[RECORDS FOR THE TASK]
****

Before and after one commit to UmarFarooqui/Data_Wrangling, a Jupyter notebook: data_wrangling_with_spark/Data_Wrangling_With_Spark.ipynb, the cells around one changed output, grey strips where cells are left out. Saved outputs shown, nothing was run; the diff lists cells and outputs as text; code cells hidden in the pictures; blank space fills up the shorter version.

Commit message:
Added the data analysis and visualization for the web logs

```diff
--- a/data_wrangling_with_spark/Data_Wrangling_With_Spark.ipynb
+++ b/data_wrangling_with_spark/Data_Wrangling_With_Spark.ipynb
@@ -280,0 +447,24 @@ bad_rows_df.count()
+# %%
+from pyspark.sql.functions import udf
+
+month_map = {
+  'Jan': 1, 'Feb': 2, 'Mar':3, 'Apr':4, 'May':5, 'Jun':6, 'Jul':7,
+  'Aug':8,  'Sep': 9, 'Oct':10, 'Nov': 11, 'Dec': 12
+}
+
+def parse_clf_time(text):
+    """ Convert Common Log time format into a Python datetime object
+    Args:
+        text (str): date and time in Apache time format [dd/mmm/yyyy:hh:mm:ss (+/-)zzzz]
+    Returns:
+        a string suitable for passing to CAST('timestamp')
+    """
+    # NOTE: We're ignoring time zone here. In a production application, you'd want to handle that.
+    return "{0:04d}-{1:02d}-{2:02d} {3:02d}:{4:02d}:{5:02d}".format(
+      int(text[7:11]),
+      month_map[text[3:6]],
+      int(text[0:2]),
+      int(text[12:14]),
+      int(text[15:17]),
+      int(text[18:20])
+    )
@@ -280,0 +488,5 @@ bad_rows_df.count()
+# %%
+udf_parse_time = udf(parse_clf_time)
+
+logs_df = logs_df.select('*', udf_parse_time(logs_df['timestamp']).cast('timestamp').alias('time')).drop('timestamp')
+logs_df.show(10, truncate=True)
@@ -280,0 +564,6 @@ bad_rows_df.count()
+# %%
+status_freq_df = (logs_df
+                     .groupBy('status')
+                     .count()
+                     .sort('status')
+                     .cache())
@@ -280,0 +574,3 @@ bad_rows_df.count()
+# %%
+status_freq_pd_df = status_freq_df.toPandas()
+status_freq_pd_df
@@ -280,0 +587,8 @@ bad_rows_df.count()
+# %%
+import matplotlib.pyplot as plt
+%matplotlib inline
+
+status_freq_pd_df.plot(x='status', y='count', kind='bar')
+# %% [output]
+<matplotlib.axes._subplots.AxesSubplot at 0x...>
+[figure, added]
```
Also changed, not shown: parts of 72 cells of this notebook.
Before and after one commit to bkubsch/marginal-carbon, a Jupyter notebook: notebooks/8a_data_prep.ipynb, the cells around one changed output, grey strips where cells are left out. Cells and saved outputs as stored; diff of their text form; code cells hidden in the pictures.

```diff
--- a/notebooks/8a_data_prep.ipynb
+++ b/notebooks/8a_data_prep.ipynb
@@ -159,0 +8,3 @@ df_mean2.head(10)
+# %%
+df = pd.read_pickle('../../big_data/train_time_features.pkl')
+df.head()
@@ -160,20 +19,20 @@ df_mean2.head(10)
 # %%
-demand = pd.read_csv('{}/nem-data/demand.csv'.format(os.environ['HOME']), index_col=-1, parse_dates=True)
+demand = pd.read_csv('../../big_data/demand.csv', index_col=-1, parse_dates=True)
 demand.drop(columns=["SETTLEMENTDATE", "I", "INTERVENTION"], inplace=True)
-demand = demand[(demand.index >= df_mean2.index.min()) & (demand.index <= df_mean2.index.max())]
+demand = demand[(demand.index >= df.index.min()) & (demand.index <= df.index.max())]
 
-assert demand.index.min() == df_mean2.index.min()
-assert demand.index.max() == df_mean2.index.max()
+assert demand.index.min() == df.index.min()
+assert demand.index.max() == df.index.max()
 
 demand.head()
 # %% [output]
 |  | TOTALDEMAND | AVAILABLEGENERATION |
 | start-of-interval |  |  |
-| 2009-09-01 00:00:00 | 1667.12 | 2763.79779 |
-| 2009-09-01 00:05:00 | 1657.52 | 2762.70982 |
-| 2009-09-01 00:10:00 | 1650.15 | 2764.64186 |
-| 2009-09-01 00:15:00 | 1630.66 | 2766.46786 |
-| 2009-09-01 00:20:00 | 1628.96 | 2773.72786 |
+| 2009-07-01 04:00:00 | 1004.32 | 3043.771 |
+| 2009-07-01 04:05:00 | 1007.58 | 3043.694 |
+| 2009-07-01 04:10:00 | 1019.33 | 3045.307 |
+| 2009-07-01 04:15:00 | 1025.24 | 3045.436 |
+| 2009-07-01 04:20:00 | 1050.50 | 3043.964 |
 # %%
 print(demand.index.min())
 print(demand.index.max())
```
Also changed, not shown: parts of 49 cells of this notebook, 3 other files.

****

[WHAT YOU HAVE TO DO] Every entry is to be copied exactly, with none omitted.

[SOLUTION TO THE PROBLEM]
Before and after one commit to UmarFarooqui/Data_Wrangling, a Jupyter notebook: data_wrangling_with_spark/Data_Wrangling_With_Spark.ipynb, the cells around one changed output, grey strips where cells are left out. Saved outputs shown, nothing was run; the diff lists cells and outputs as text; code cells hidden in the pictures; blank space fills up the shorter version.

Commit message:
Added the data analysis and visualization for the web logs

```diff
--- a/data_wrangling_with_spark/Data_Wrangling_With_Spark.ipynb
+++ b/data_wrangling_with_spark/Data_Wrangling_With_Spark.ipynb
@@ -280,0 +447,24 @@ bad_rows_df.count()
+# %%
+from pyspark.sql.functions import udf
+
+month_map = {
+  'Jan': 1, 'Feb': 2, 'Mar':3, 'Apr':4, 'May':5, 'Jun':6, 'Jul':7,
+  'Aug':8,  'Sep': 9, 'Oct':10, 'Nov': 11, 'Dec': 12
+}
+
+def parse_clf_time(text):
+    """ Convert Common Log time format into a Python datetime object
+    Args:
+        text (str): date and time in Apache time format [dd/mmm/yyyy:hh:mm:ss (+/-)zzzz]
+    Returns:
+        a string suitable for passing to CAST('timestamp')
+    """
+    # NOTE: We're ignoring time zone here. In a production application, you'd want to handle that.
+    return "{0:04d}-{1:02d}-{2:02d} {3:02d}:{4:02d}:{5:02d}".format(
+      int(text[7:11]),
+      month_map[text[3:6]],
+      int(text[0:2]),
+      int(text[12:14]),
+      int(text[15:17]),
+      int(text[18:20])
+    )
@@ -280,0 +488,5 @@ bad_rows_df.count()
+# %%
+udf_parse_time = udf(parse_clf_time)
+
+logs_df = logs_df.select('*', udf_parse_time(logs_df['timestamp']).cast('timestamp').alias('time')).drop('timestamp')
+logs_df.show(10, truncate=True)
@@ -280,0 +564,6 @@ bad_rows_df.count()
+# %%
+status_freq_df = (logs_df
+                     .groupBy('status')
+                     .count()
+                     .sort('status')
+                     .cache())
@@ -280,0 +574,3 @@ bad_rows_df.count()
+# %%
+status_freq_pd_df = status_freq_df.toPandas()
+status_freq_pd_df
@@ -280,0 +587,8 @@ bad_rows_df.count()
+# %%
+import matplotlib.pyplot as plt
+%matplotlib inline
+
+status_freq_pd_df.plot(x='status', y='count', kind='bar')
+# %% [output]
+<matplotlib.axes._subplots.AxesSubplot at 0x...>
+[figure, added]
```
Also changed, not shown: parts of 72 cells of this notebook.
Before and after one commit to bkubsch/marginal-carbon, a Jupyter notebook: notebooks/8a_data_prep.ipynb, the cells around one changed output, grey strips where cells are left out. Cells and saved outputs as stored; diff of their text form; code cells hidden in the pictures.

```diff
--- a/notebooks/8a_data_prep.ipynb
+++ b/notebooks/8a_data_prep.ipynb
@@ -159,0 +8,3 @@ df_mean2.head(10)
+# %%
+df = pd.read_pickle('../../big_data/train_time_features.pkl')
+df.head()
@@ -160,20 +19,20 @@ df_mean2.head(10)
 # %%
-demand = pd.read_csv('{}/nem-data/demand.csv'.format(os.environ['HOME']), index_col=-1, parse_dates=True)
+demand = pd.read_csv('../../big_data/demand.csv', index_col=-1, parse_dates=True)
 demand.drop(columns=["SETTLEMENTDATE", "I", "INTERVENTION"], inplace=True)
-demand = demand[(demand.index >= df_mean2.index.min()) & (demand.index <= df_mean2.index.max())]
+demand = demand[(demand.index >= df.index.min()) & (demand.index <= df.index.max())]
 
-assert demand.index.min() == df_mean2.index.min()
-assert demand.index.max() == df_mean2.index.max()
+assert demand.index.min() == df.index.min()
+assert demand.index.max() == df.index.max()
 
 demand.head()
 # %% [output]
 |  | TOTALDEMAND | AVAILABLEGENERATION |
 | start-of-interval |  |  |
-| 2009-09-01 00:00:00 | 1667.12 | 2763.79779 |
-| 2009-09-01 00:05:00 | 1657.52 | 2762.70982 |
-| 2009-09-01 00:10:00 | 1650.15 | 2764.64186 |
-| 2009-09-01 00:15:00 | 1630.66 | 2766.46786 |
-| 2009-09-01 00:20:00 | 1628.96 | 2773.72786 |
+| 2009-07-01 04:00:00 | 1004.32 | 3043.771 |
+| 2009-07-01 04:05:00 | 1007.58 | 3043.694 |
+| 2009-07-01 04:10:00 | 1019.33 | 3045.307 |
+| 2009-07-01 04:15:00 | 1025.24 | 3045.436 |
+| 2009-07-01 04:20:00 | 1050.50 | 3043.964 |
 # %%
 print(demand.index.min())
 print(demand.index.max())
```
Also changed, not shown: parts of 49 cells of this notebook, 3 other files.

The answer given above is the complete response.